About this task:
Except for the pictures, reproduce the records word for word.

■ ■ ■ ■

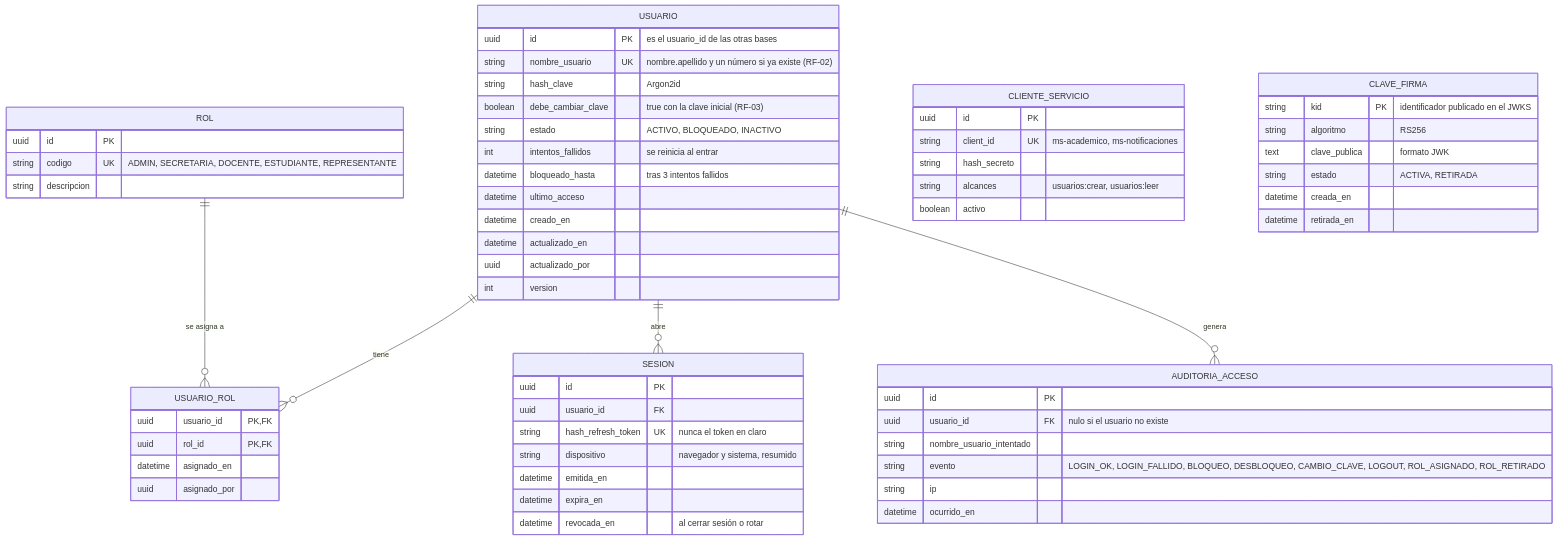
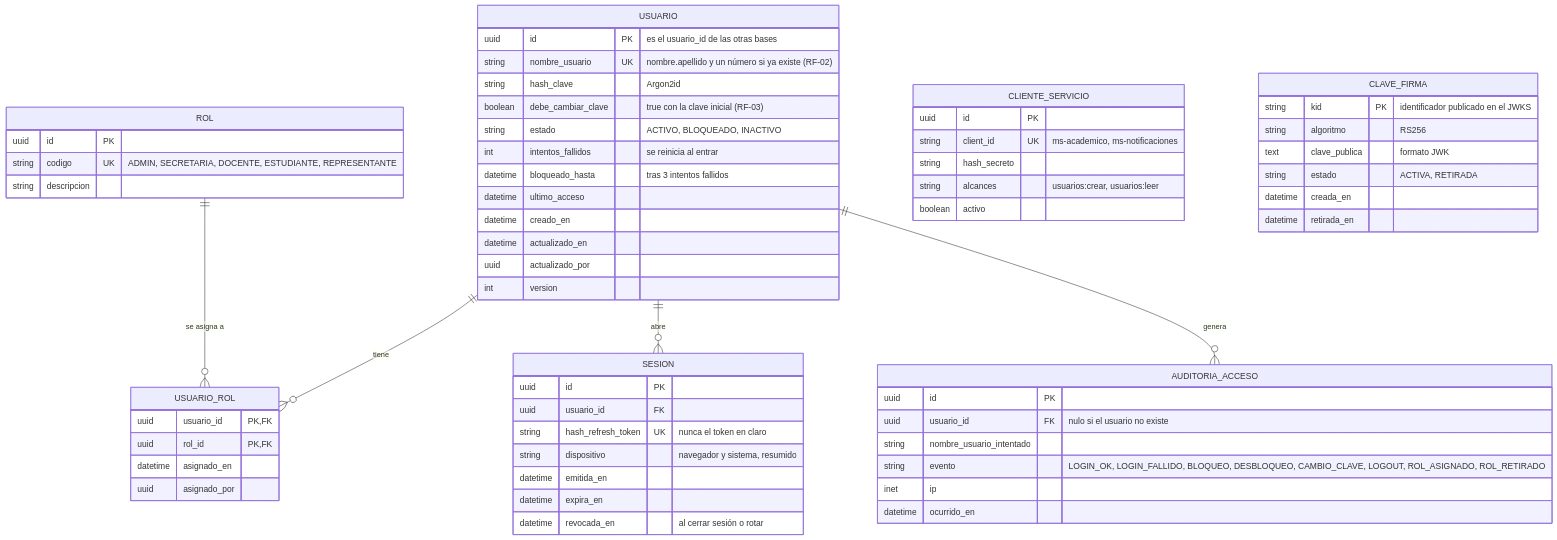
Before and after one commit to SB-Solutions-EC/AulaConecta: the fourth of 5 diagrams in docs/arquitectura/c4.md, drawn with Mermaid. The commit also changed other lines of this file and 11 other files, not shown here.

````diff
--- a/docs/arquitectura/c4.md
+++ b/docs/arquitectura/c4.md
@@ -201,65 +201,65 @@
 ```mermaid
 erDiagram
     USUARIO ||--o{ USUARIO_ROL : "tiene"
     ROL ||--o{ USUARIO_ROL : "se asigna a"
     USUARIO ||--o{ SESION : "abre"
     USUARIO ||--o{ AUDITORIA_ACCESO : "genera"
 
     USUARIO {
         uuid id PK "es el usuario_id de las otras bases"
         string nombre_usuario UK "nombre.apellido y un número si ya existe (RF-02)"
         string hash_clave "Argon2id"
         boolean debe_cambiar_clave "true con la clave inicial (RF-03)"
         string estado "ACTIVO, BLOQUEADO, INACTIVO"
         int intentos_fallidos "se reinicia al entrar"
         datetime bloqueado_hasta "tras 3 intentos fallidos"
         datetime ultimo_acceso
         datetime creado_en
         datetime actualizado_en
         uuid actualizado_por
         int version
     }
     ROL {
         uuid id PK
         string codigo UK "ADMIN, SECRETARIA, DOCENTE, ESTUDIANTE, REPRESENTANTE"
         string descripcion
     }
     USUARIO_ROL {
         uuid usuario_id PK, FK
         uuid rol_id PK, FK
         datetime asignado_en
         uuid asignado_por
     }
     SESION {
         uuid id PK
         uuid usuario_id FK
         string hash_refresh_token UK "nunca el token en claro"
         string dispositivo "navegador y sistema, resumido"
         datetime emitida_en
         datetime expira_en
         datetime revocada_en "al cerrar sesión o rotar"
     }
     AUDITORIA_ACCESO {
         uuid id PK
         uuid usuario_id FK "nulo si el usuario no existe"
         string nombre_usuario_intentado
         string evento "LOGIN_OK, LOGIN_FALLIDO, BLOQUEO, DESBLOQUEO, CAMBIO_CLAVE, LOGOUT, ROL_ASIGNADO, ROL_RETIRADO"
-        string ip
+        inet ip
         datetime ocurrido_en
     }
     CLIENTE_SERVICIO {
         uuid id PK
         string client_id UK "ms-academico, ms-notificaciones"
         string hash_secreto
         string alcances "usuarios:crear, usuarios:leer"
         boolean activo
     }
     CLAVE_FIRMA {
         string kid PK "identificador publicado en el JWKS"
         string algoritmo "RS256"
         text clave_publica "formato JWK"
         string estado "ACTIVA, RETIRADA"
         datetime creada_en
         datetime retirada_en
     }
 ```
````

■ ■ ■ ■

Exercise solution:
Before and after one commit to SB-Solutions-EC/AulaConecta: the fourth of 5 diagrams in docs/arquitectura/c4.md, drawn with Mermaid. The commit also changed other lines of this file and 11 other files, not shown here.

````diff
--- a/docs/arquitectura/c4.md
+++ b/docs/arquitectura/c4.md
@@ -201,65 +201,65 @@
 ```mermaid
 erDiagram
     USUARIO ||--o{ USUARIO_ROL : "tiene"
     ROL ||--o{ USUARIO_ROL : "se asigna a"
     USUARIO ||--o{ SESION : "abre"
     USUARIO ||--o{ AUDITORIA_ACCESO : "genera"
 
     USUARIO {
         uuid id PK "es el usuario_id de las otras bases"
         string nombre_usuario UK "nombre.apellido y un número si ya existe (RF-02)"
         string hash_clave "Argon2id"
         boolean debe_cambiar_clave "true con la clave inicial (RF-03)"
         string estado "ACTIVO, BLOQUEADO, INACTIVO"
         int intentos_fallidos "se reinicia al entrar"
         datetime bloqueado_hasta "tras 3 intentos fallidos"
         datetime ultimo_acceso
         datetime creado_en
         datetime actualizado_en
         uuid actualizado_por
         int version
     }
     ROL {
         uuid id PK
         string codigo UK "ADMIN, SECRETARIA, DOCENTE, ESTUDIANTE, REPRESENTANTE"
         string descripcion
     }
     USUARIO_ROL {
         uuid usuario_id PK, FK
         uuid rol_id PK, FK
         datetime asignado_en
         uuid asignado_por
     }
     SESION {
         uuid id PK
         uuid usuario_id FK
         string hash_refresh_token UK "nunca el token en claro"
         string dispositivo "navegador y sistema, resumido"
         datetime emitida_en
         datetime expira_en
         datetime revocada_en "al cerrar sesión o rotar"
     }
     AUDITORIA_ACCESO {
         uuid id PK
         uuid usuario_id FK "nulo si el usuario no existe"
         string nombre_usuario_intentado
         string evento "LOGIN_OK, LOGIN_FALLIDO, BLOQUEO, DESBLOQUEO, CAMBIO_CLAVE, LOGOUT, ROL_ASIGNADO, ROL_RETIRADO"
-        string ip
+        inet ip
         datetime ocurrido_en
     }
     CLIENTE_SERVICIO {
         uuid id PK
         string client_id UK "ms-academico, ms-notificaciones"
         string hash_secreto
         string alcances "usuarios:crear, usuarios:leer"
         boolean activo
     }
     CLAVE_FIRMA {
         string kid PK "identificador publicado en el JWKS"
         string algoritmo "RS256"
         text clave_publica "formato JWK"
         string estado "ACTIVA, RETIRADA"
         datetime creada_en
         datetime retirada_en
     }
 ```
````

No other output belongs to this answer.